=== Begin Enclosure ===
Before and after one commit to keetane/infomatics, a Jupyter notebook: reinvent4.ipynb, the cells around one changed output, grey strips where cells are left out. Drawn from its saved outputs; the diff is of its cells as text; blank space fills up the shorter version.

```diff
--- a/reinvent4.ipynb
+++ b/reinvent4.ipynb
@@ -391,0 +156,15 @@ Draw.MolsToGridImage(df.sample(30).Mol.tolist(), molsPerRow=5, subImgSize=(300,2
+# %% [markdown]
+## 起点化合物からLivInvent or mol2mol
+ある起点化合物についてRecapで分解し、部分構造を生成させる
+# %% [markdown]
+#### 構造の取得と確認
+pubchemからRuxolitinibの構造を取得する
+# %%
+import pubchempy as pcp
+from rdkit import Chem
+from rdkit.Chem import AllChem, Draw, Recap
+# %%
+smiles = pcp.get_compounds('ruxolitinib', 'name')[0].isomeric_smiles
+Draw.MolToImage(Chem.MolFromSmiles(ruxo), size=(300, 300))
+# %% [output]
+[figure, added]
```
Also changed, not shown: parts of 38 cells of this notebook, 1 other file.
=== End Enclosure ===
=== Begin Enclosure ===
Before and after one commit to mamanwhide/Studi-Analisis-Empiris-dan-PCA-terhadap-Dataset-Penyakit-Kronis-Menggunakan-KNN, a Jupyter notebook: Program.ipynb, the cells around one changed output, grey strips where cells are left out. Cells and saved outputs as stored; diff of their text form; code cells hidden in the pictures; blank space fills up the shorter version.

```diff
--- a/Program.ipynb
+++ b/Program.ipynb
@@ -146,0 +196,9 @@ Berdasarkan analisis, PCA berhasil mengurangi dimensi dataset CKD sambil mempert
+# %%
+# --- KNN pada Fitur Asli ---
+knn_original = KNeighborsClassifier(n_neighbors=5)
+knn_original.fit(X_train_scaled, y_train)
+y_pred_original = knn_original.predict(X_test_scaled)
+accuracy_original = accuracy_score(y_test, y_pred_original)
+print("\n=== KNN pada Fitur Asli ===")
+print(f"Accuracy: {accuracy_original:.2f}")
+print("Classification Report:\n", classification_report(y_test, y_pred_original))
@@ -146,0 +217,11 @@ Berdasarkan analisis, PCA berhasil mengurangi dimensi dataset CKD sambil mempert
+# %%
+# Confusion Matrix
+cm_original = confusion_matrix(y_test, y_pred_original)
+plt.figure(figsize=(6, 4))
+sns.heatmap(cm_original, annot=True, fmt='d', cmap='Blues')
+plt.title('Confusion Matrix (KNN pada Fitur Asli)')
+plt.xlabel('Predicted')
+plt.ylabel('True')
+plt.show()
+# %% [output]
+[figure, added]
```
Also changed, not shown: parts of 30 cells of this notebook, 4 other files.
=== End Enclosure ===
### Exercise details
If a line above holds the string "Asli", return it as it stands.

### Solution to the problem
+# --- KNN pada Fitur Asli ---
+print("\n=== KNN pada Fitur Asli ===")
+plt.title('Confusion Matrix (KNN pada Fitur Asli)')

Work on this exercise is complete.